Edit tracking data
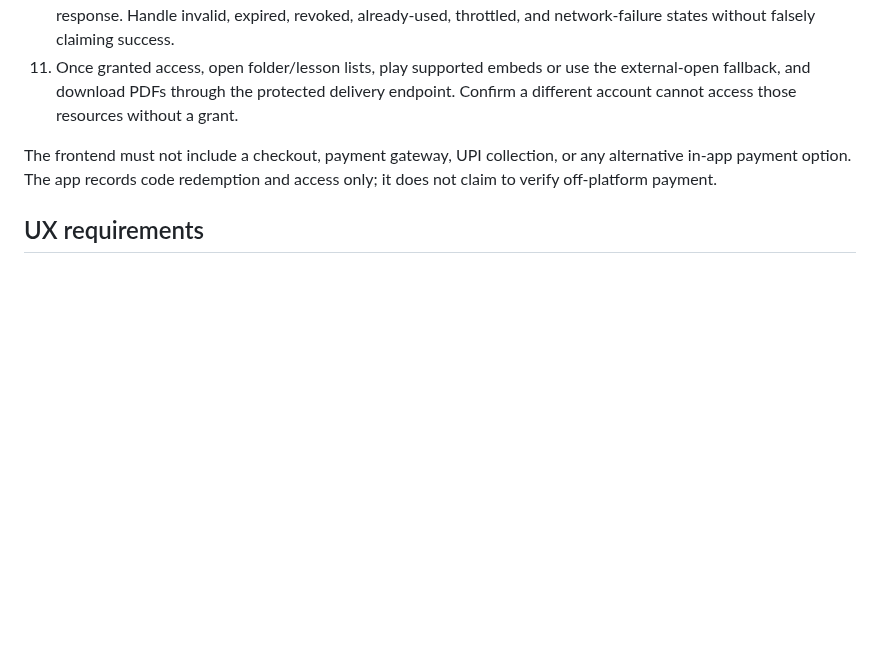
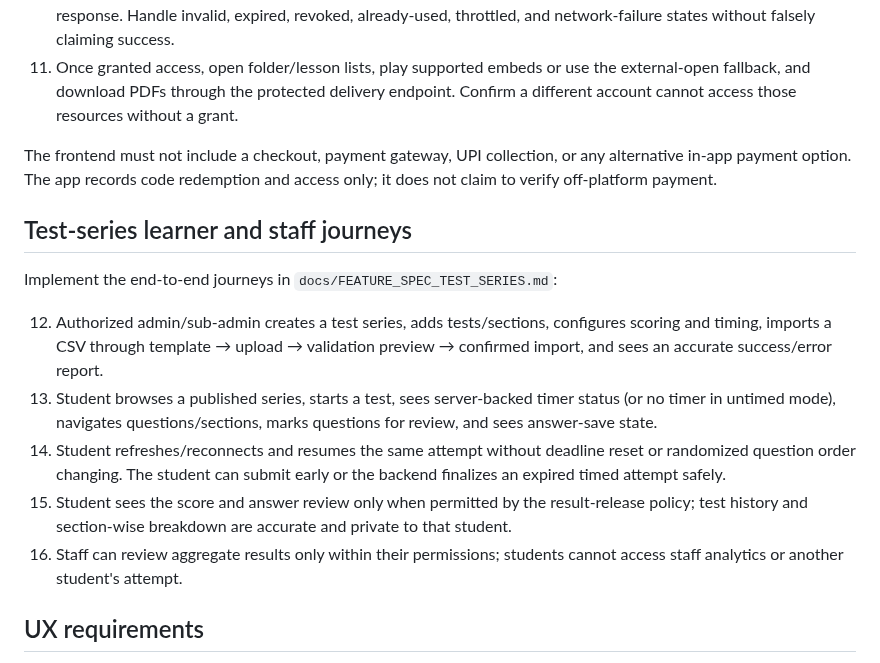
Before and after one commit to sawroop1242/pw-style-learning-app, a Markdown page: docs/agent-prompts/MILESTONE_08_LEARNING_EXPERIENCE.md, the part around the change. Drawn GitHub-style; blank space fills up the shorter version.

Commit message:
docs: add test series learner journeys

```diff
--- a/docs/agent-prompts/MILESTONE_08_LEARNING_EXPERIENCE.md
+++ b/docs/agent-prompts/MILESTONE_08_LEARNING_EXPERIENCE.md
@@ -23,6 +23,16 @@ Add and test the following learner journey alongside the existing journeys:
 
 The frontend must not include a checkout, payment gateway, UPI collection, or any alternative in-app payment option. The app records code redemption and access only; it does not claim to verify off-platform payment.
 
+## Test-series learner and staff journeys
+
+Implement the end-to-end journeys in `docs/FEATURE_SPEC_TEST_SERIES.md`:
+
+12. Authorized admin/sub-admin creates a test series, adds tests/sections, configures scoring and timing, imports a CSV through template → upload → validation preview → confirmed import, and sees an accurate success/error report.
+13. Student browses a published series, starts a test, sees server-backed timer status (or no timer in untimed mode), navigates questions/sections, marks questions for review, and sees answer-save state.
+14. Student refreshes/reconnects and resumes the same attempt without deadline reset or randomized question order changing. The student can submit early or the backend finalizes an expired timed attempt safely.
+15. Student sees the score and answer review only when permitted by the result-release policy; test history and section-wise breakdown are accurate and private to that student.
+16. Staff can review aggregate results only within their permissions; students cannot access staff analytics or another student's attempt.
+
 ## UX requirements
 - Mobile-first layout, touch-friendly controls, clear progress, empty/loading/error/retry states.
 - No dead primary actions, placeholder buttons that look functional, or hidden failures.
```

[THE PROBLEM]: None of the pictures should be copied, but every record above must be returned exactly.

[EXERCISE OUTPUT]:
Before and after one commit to sawroop1242/pw-style-learning-app, a Markdown page: docs/agent-prompts/MILESTONE_08_LEARNING_EXPERIENCE.md, the part around the change. Drawn GitHub-style; blank space fills up the shorter version.

Commit message:
docs: add test series learner journeys

```diff
--- a/docs/agent-prompts/MILESTONE_08_LEARNING_EXPERIENCE.md
+++ b/docs/agent-prompts/MILESTONE_08_LEARNING_EXPERIENCE.md
@@ -23,6 +23,16 @@ Add and test the following learner journey alongside the existing journeys:
 
 The frontend must not include a checkout, payment gateway, UPI collection, or any alternative in-app payment option. The app records code redemption and access only; it does not claim to verify off-platform payment.
 
+## Test-series learner and staff journeys
+
+Implement the end-to-end journeys in `docs/FEATURE_SPEC_TEST_SERIES.md`:
+
+12. Authorized admin/sub-admin creates a test series, adds tests/sections, configures scoring and timing, imports a CSV through template → upload → validation preview → confirmed import, and sees an accurate success/error report.
+13. Student browses a published series, starts a test, sees server-backed timer status (or no timer in untimed mode), navigates questions/sections, marks questions for review, and sees answer-save state.
+14. Student refreshes/reconnects and resumes the same attempt without deadline reset or randomized question order changing. The student can submit early or the backend finalizes an expired timed attempt safely.
+15. Student sees the score and answer review only when permitted by the result-release policy; test history and section-wise breakdown are accurate and private to that student.
+16. Staff can review aggregate results only within their permissions; students cannot access staff analytics or another student's attempt.
+
 ## UX requirements
 - Mobile-first layout, touch-friendly controls, clear progress, empty/loading/error/retry states.
 - No dead primary actions, placeholder buttons that look functional, or hidden failures.
```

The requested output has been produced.